Selling Yourself: Finding customers
Today I want to focus on how you can find customers for your respective niches. (Hopefully after perfecting your story from the first post in this series you know what your niche is!) After talking with several freelancers and professionals in the industry, by far the best way to find new customers is for your old customers to refer you. But how might you find that first perfect customer to help the chicken-and-egg dilemma?
Jacques Mattheij, a technical due diligence consultant, wrote an excellent series of articles on how to start your own consulting business. In it, he declares that there are six ways to attract new customers:
1. Let people know
3. Cold contact
4. Build a reputation
5. Referral fees
6. Work the network
Mattheij notes that he has a standing 12% referral fee. Geri Migielicz, Executive Editor of Story4, says that many of her new clients come “oddly enough” by referral.
The lesson here? Start doing great work so you can be referred by others to do more great work!
This can be done in a variety of ways. For example, if you are interested in doing philanthropic work, I would suggest doing a pro-bono project for a non-profit that interests you (and only if you are financially stable to do so). I decided to produce a pro-bono promotional video for the non-profit organization Shoulder to Shoulder that I learned about while doing work for the Pulitzer Organization two years ago. Since then I have helped them with their website, email marketing campaigns, and social media efforts. In exchange, they have given me glowing recommendations for future work.
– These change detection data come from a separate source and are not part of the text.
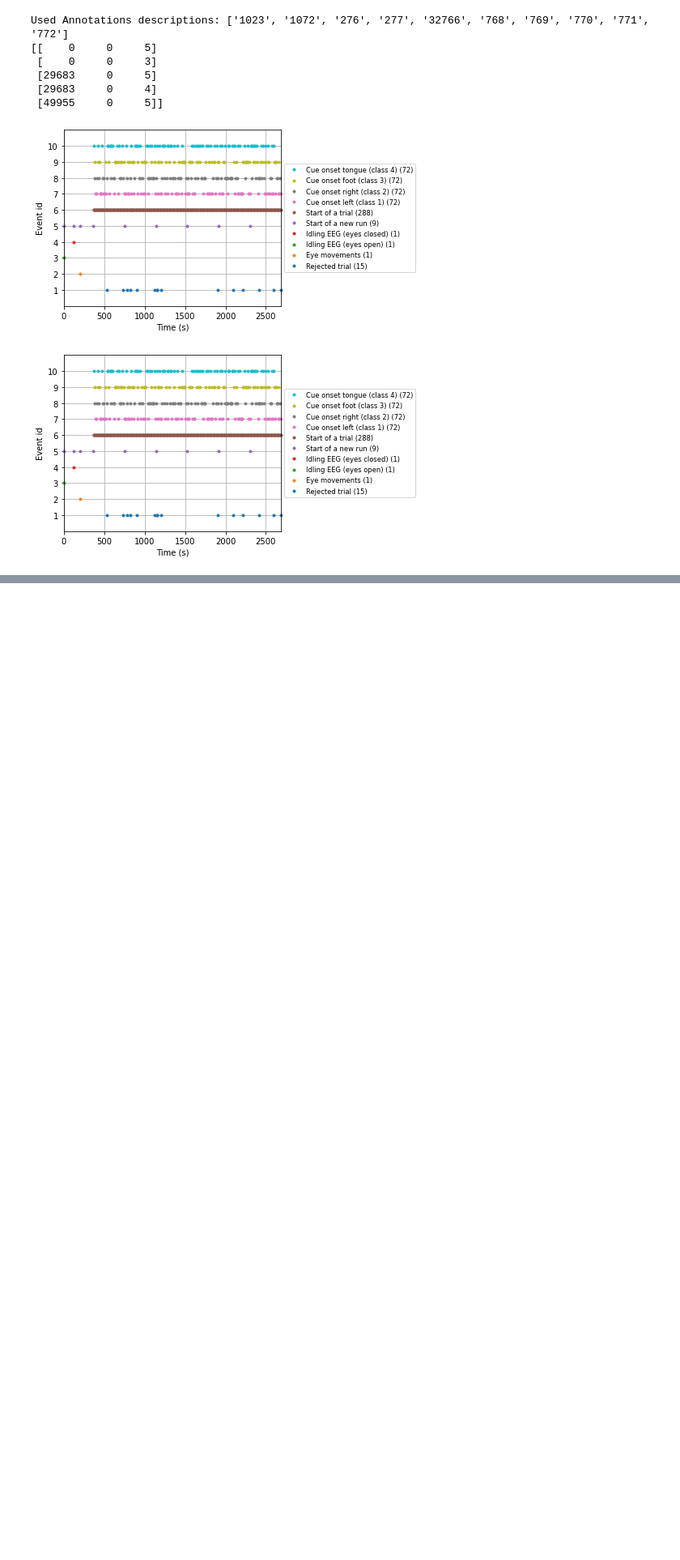
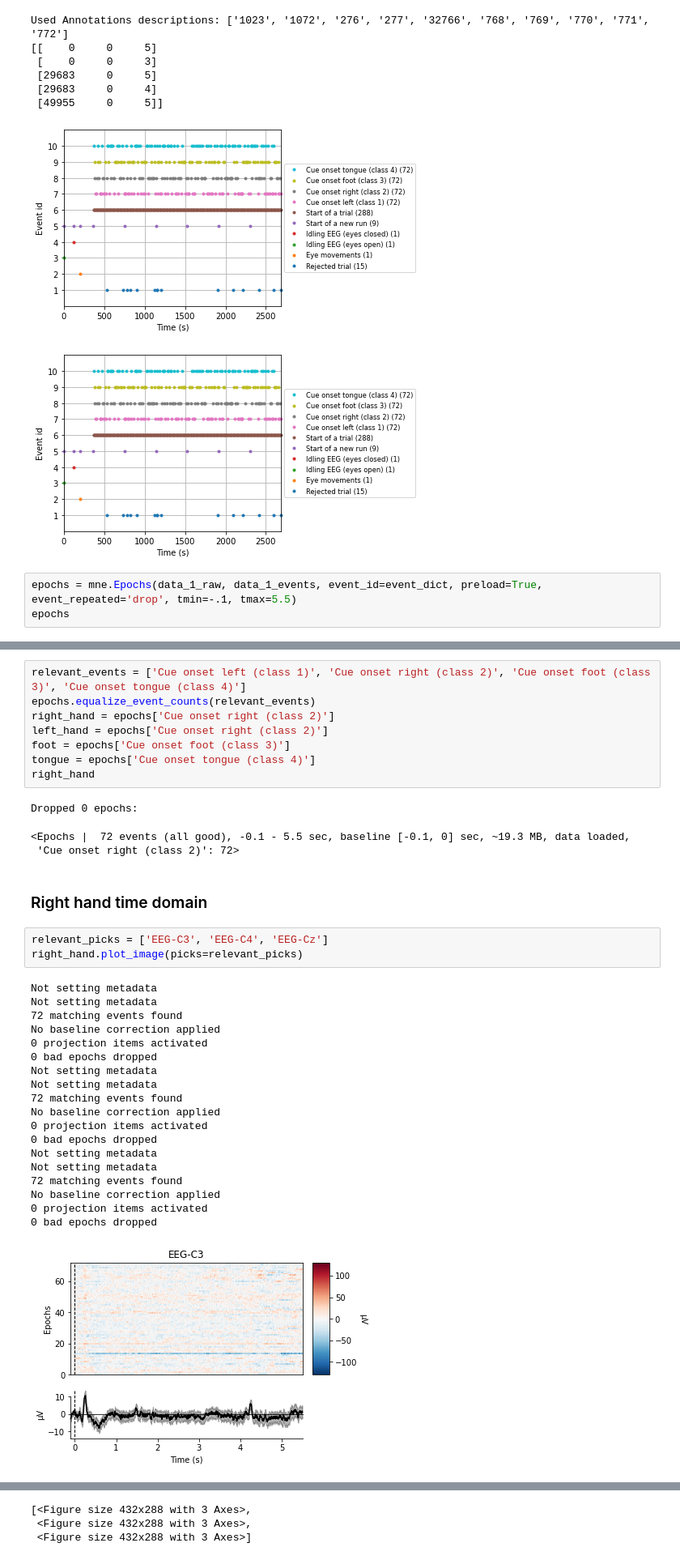
Before and after one commit to AdamVD/EEEE-533-BioSignal-Processing, a Jupyter notebook: practicals/chapter5/notebooks/bci-iv.ipynb, the cells around one changed output, grey strips where cells are left out. Shown at 81% size. Drawn from its saved outputs; the diff is of its cells as text; blank space fills up the shorter version.

Commit message:
Epoching and plots

```diff
--- a/practicals/chapter5/notebooks/bci-iv.ipynb
+++ b/practicals/chapter5/notebooks/bci-iv.ipynb
@@ -72,3 +72,6 @@ Used Annotations descriptions: ['1023', '1072', '276', '277', '32766', '768', '7
  [49955     0     5]]
 [figure]
 [figure]
+# %%
+epochs = mne.Epochs(data_1_raw, data_1_events, event_id=event_dict, preload=True, event_repeated='drop', tmin=-.1, tmax=5.5)
+epochs
@@ -74,0 +95,37 @@ Used Annotations descriptions: ['1023', '1072', '276', '277', '32766', '768', '7
+# %%
+relevant_events = ['Cue onset left (class 1)', 'Cue onset right (class 2)', 'Cue onset foot (class 3)', 'Cue onset tongue (class 4)']
+epochs.equalize_event_counts(relevant_events)
+right_hand = epochs['Cue onset right (class 2)']
+left_hand = epochs['Cue onset right (class 2)']
+foot = epochs['Cue onset foot (class 3)']
+tongue = epochs['Cue onset tongue (class 4)']
+right_hand
+# %% [output]
+Dropped 0 epochs:
+<Epochs |  72 events (all good), -0.1 - 5.5 sec, baseline [-0.1, 0] sec, ~19.3 MB, data loaded,
+ 'Cue onset right (class 2)': 72>
+# %% [markdown]
+### Right hand time domain
+# %%
+relevant_picks = ['EEG-C3', 'EEG-C4', 'EEG-Cz']
+right_hand.plot_image(picks=relevant_picks)
+# %% [output]
+Not setting metadata
+Not setting metadata
+72 matching events found
+No baseline correction applied
+0 projection items activated
+0 bad epochs dropped
+Not setting metadata
+Not setting metadata
+72 matching events found
+No baseline correction applied
+0 projection items activated
+0 bad epochs dropped
+Not setting metadata
+Not setting metadata
+72 matching events found
+No baseline correction applied
+0 projection items activated
+0 bad epochs dropped
+[figure, added]
@@ -74,0 +134,3 @@ Used Annotations descriptions: ['1023', '1072', '276', '277', '32766', '768', '7
+[<Figure size 432x288 with 3 Axes>,
+ <Figure size 432x288 with 3 Axes>,
+ <Figure size 432x288 with 3 Axes>]
```
Also changed, not shown: parts of 6 cells of this notebook.
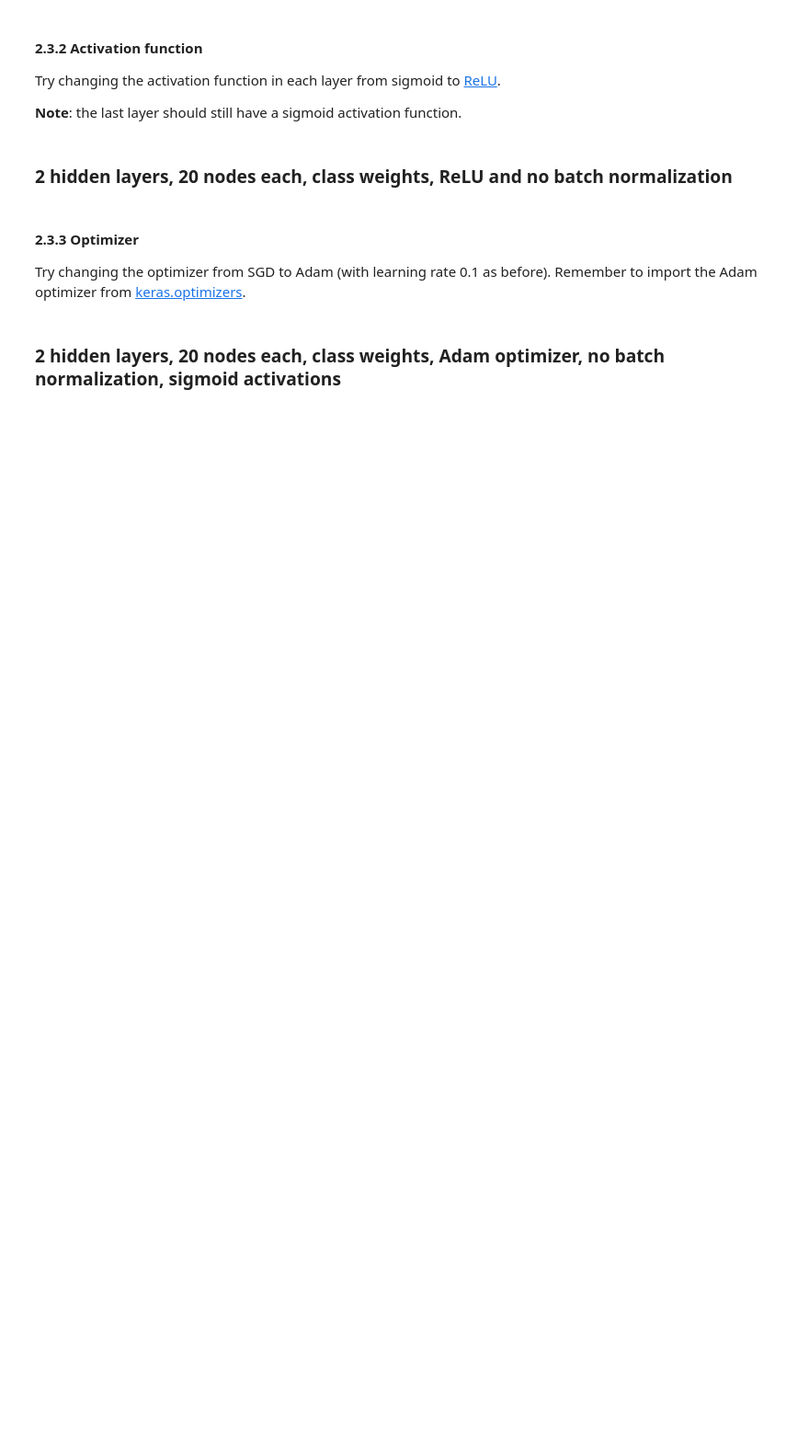
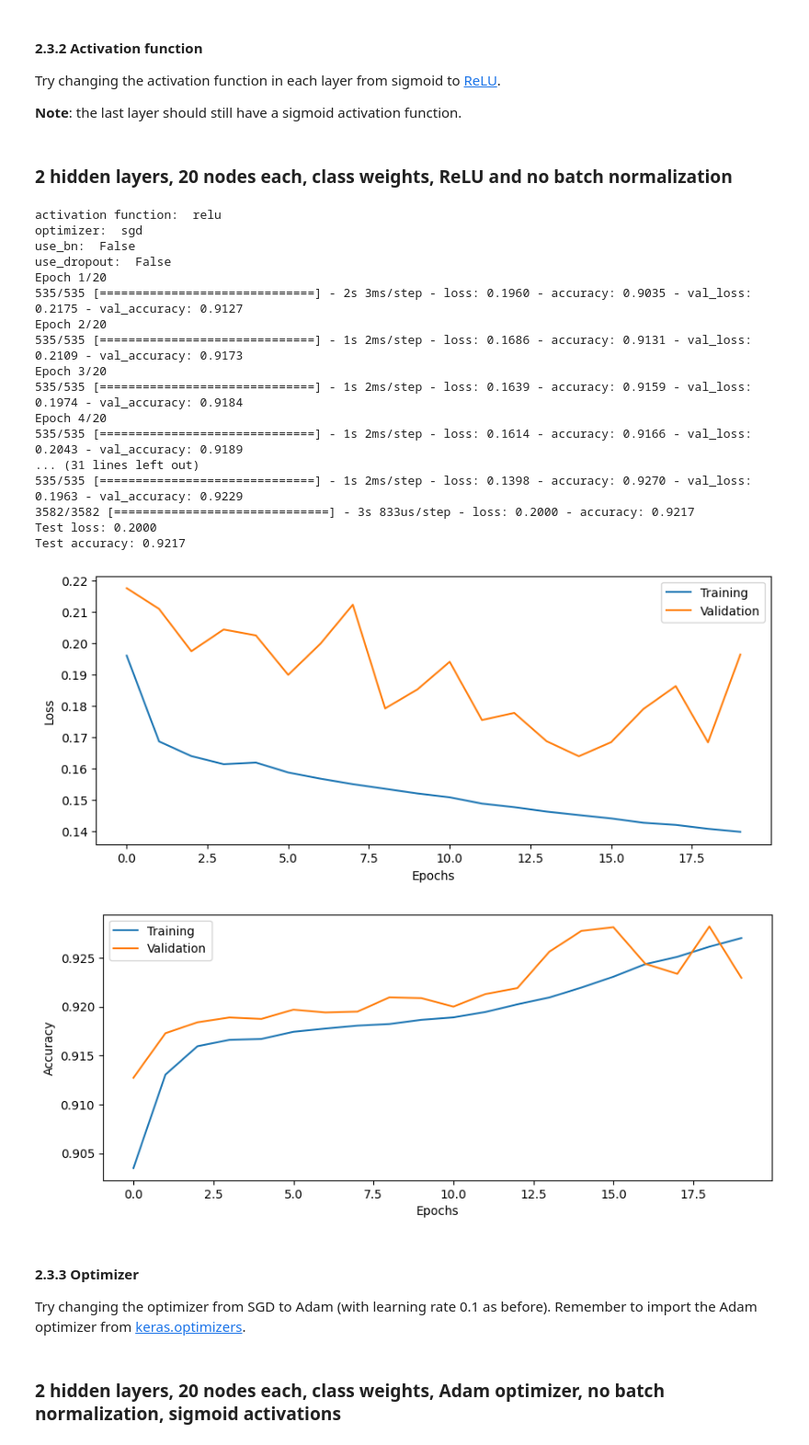
Before and after one commit to jakli758/dl_lab1, a Jupyter notebook: lab2/DNN_Lab.ipynb, the cells around one changed output. Shown at 92% size. Saved outputs shown, nothing was run; the diff lists cells and outputs as text; code cells hidden in the pictures; blank space fills up the shorter version.

```diff
--- a/lab2/DNN_Lab.ipynb
+++ b/lab2/DNN_Lab.ipynb
@@ -609,25 +661,63 @@ Try changing the activation function in each layer from sigmoid to [ReLU](https:
 # %% [markdown]
 ### 2 hidden layers, 20 nodes each, class weights, ReLU and no batch normalization
 # %%
+# Setup some training and hyper-parameters
+batch_size = 1000
+epochs = 20
+
 # --------------------------------------------
 # === Your code here =========================
 # --------------------------------------------
 
 # Build and train model
-model7 = ???
+model_config = {
+    'learning_rate': learning_rate,
+    'input_shape': input_shape,
+    'loss': loss,
+    'act_fun': 'relu',
+    'n_hidden_layers': 2,
+    'n_hidden_units': 20,
+    'use_bn': False,
+    'print_args': True
+}
+train_config = {
+    'batch_size': batch_size,
+    'epochs': epochs,
+    'class_weight': class_weights
+}
 
-history7 = ???
+history7 = train_DNN( model_config, (Xtrain, Ytrain, Xval, Yval), train_config)
 
 # Evaluate model on test data
-score = ???
+score = history7.model.evaluate(Xtest, Ytest)
 
 # ============================================
 
 print('Test loss: %.4f' % score[0])
 print('Test accuracy: %.4f' % score[1])
 
 # Plot the history from the training run
 plot_results(history7)
+# %% [output]
+activation function:  relu
+optimizer:  sgd
+use_bn:  False
+use_dropout:  False
+Epoch 1/20
+535/535 [==============================] - 2s 3ms/step - loss: 0.1960 - accuracy: 0.9035 - val_loss: 0.2175 - val_accuracy: 0.9127
+Epoch 2/20
+535/535 [==============================] - 1s 2ms/step - loss: 0.1686 - accuracy: 0.9131 - val_loss: 0.2109 - val_accuracy: 0.9173
+Epoch 3/20
+535/535 [==============================] - 1s 2ms/step - loss: 0.1639 - accuracy: 0.9159 - val_loss: 0.1974 - val_accuracy: 0.9184
+Epoch 4/20
+535/535 [==============================] - 1s 2ms/step - loss: 0.1614 - accuracy: 0.9166 - val_loss: 0.2043 - val_accuracy: 0.9189
+... (31 lines left out)
+535/535 [==============================] - 1s 2ms/step - loss: 0.1398 - accuracy: 0.9270 - val_loss: 0.1963 - val_accuracy: 0.9229
+3582/3582 [==============================] - 3s 833us/step - loss: 0.2000 - accuracy: 0.9217
+Test loss: 0.2000
+Test accuracy: 0.9217
+[figure, added]
+[figure, added]
 # %% [markdown]
 #### **2.3.3 Optimizer**
 
```
Also changed, not shown: parts of 35 cells of this notebook, 1 other file.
Don’t have an organization in mind to help? Easy! Go to Sparked.com and search for relevant projects depending on your interest, as they always have a need that you can fill!
If you are interested in advertising/marketing projects, I would suggest looking at prior projects that inspire you and looking at the credits to see if there is a contact for a person within the hiring organization that you can reach out to for future project consideration.
Also, utilize your network (like we talked about in the prior networking post) to see how your professional networking cicles overlap with one another. You never know who you are “connected” with until you spend some time on LinkedIn!
Next week we will talk about improving your negotiation skills, to both obtain the jobs you want and at the prices you expect.